I was particularly taken by the small Madonna medallions that we were given or could buy for a few pence. They were a silver colour with a light blue painted background attached to what proved to be a very flimsy metal chain. From my point of view they were an effective and cheap counterpoint to the crosses and St Christopher medallions worn by some of my non-Catholic friends.
Unfortunately the first roughhousing they received in the schoolyard saw the chain inevitably snapped and the medallion lost. Sometimes I managed to salvage the broken parts and repair them but it wasn’t long before they were broken again. I often wondered why the Catholic Church, with its vast wealth, was such a cheapskate with its icons.
Some of this stuff actually survived the years. When my mother died my sister found the battered rosary beads I had been given by my Irish aunts before we left England. They also found a glossy framed print of a pained looking Jesus with the spooky image of his exposed and pierced heart visible. The luminous crucifix that glowed green in the dark, also marketed by the church, was thankfully missing.
I tossed Jesus and his heart out but I kept the rosary beads, not so much in memory of my doomed religion but my well-meaning Irish aunts.
Whether I actually once believed the dogma that accompanied these things is another matter. Perhaps I just succumbed to peer pressure. Perhaps the constant proselytising in the compulsory religious instruction classes at school had an impact.
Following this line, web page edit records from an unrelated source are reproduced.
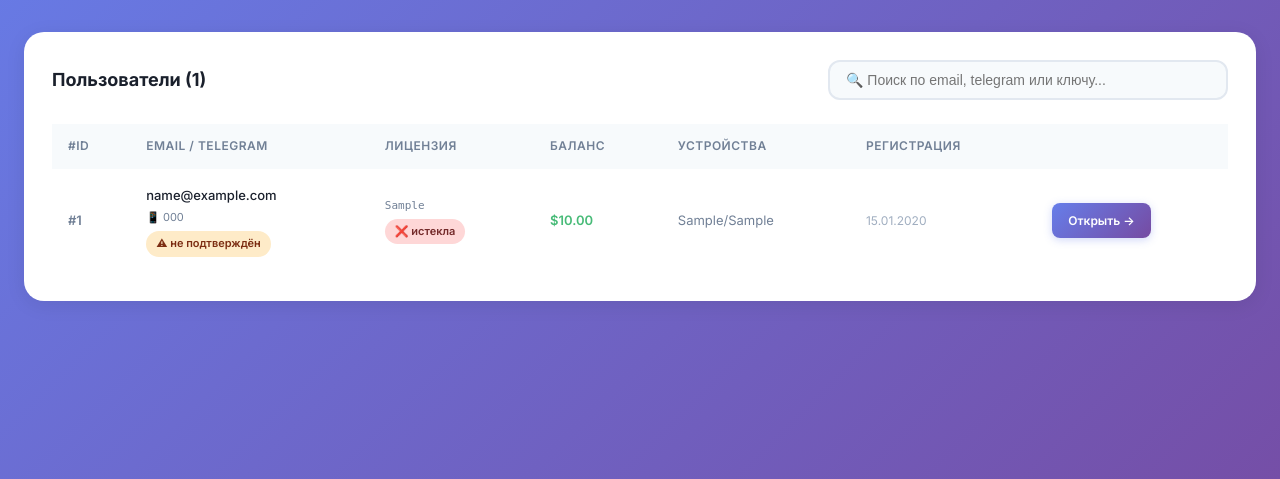
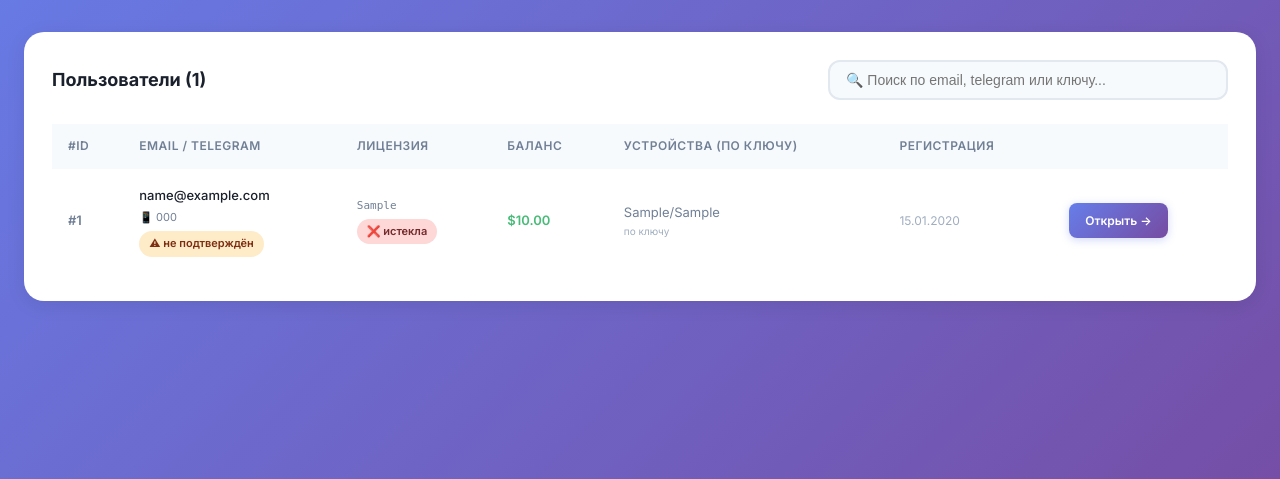
Before and after one commit to benuarbelluyan-sketch/license-check-server, a FastAPI app: template templates/admin_users.html in a window 1280 px wide. Shown: the part 180-659 px from the top of the page. Run offline with FastAPI, Linux system fonts and the light colour scheme; the template is opened without the code that fills it: most values are stand-ins (such as "Sample title", 1, 10 or a date in 2020); parts of the project's set-up code (start-up, migrations or seed data) failed here and were passed over; some libraries are stand-ins or nearby versions.

Commit message:
admin_users.html

```diff
--- a/templates/admin_users.html
+++ b/templates/admin_users.html
@@ -84,7 +84,7 @@
             <th>Email / Telegram</th>
             <th>Лицензия</th>
             <th>Баланс</th>
-            <th>Устройства</th>
+            <th>Устройства (по ключу)</th>
             <th>Регистрация</th>
             <th></th>
           </tr>
@@ -125,7 +125,10 @@
               {% endif %}
             </td>
             <td style="font-weight:600; color:#48bb78;">${{ "%.2f" | format(u.balance | default(0) | float) }}</td>
-            <td style="color:#718096;">{{ u.active_devices or 0 }}{% if u.max_devices %}/{{ u.max_devices }}{% endif %}</td>
+            <td style="color:#718096;">
+              {{ u.active_devices or 0 }}/{{ u.max_devices or 1 }}
+              <div style="font-size:10px;color:#a0aec0;">по ключу</div>
+            </td>
             <td style="color:#a0aec0; font-size:12px;">
               {% if u.created_at %}{{ u.created_at.strftime('%d.%m.%Y') }}{% endif %}
             </td>
```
Perhaps it was easier to go along with it all rather than fight it. Perhaps I didn’t want to upset my mother. We do strange things in our lives for strange reasons. There were a few things that I recall that indicate that my dedication wasn’t quite up to scratch.
When I attended confession, for instance, I invariably lied about my alleged sins. I made things up; there was no way I was going to tell anyone, let alone a priest, about some of the things I’d gotten up to since my last confession.
I also had a distinct dislike of the papery and tasteless wafers received from the priest during communion that we were supposed to dissolve on our tongues. I wasn’t game to openly chew them but quite often they were was spat into the bushes outside the church after Mass.
What all this eventually bred was disenchantment with organised religion and its beliefs. Over the years I have had some good Catholic friends, even priests and nuns, particularly the missionary ones in Papua New Guinea but as for their religion I’m afraid they can keep it.
My experience was largely one of confusion, pressure, guilt perhaps and finally rationalisation and complete abandonment.
Why doesn’t this happen in Papua New Guinea? Surely people have experienced similar things. We may look different and think differently on occasion but we are still all rational human beings. And in both countries we do not have fanatical and bloodthirsty zealots in power that force adherence to religion.
I guess it’s just another thing in the litany of things I’ll never understand.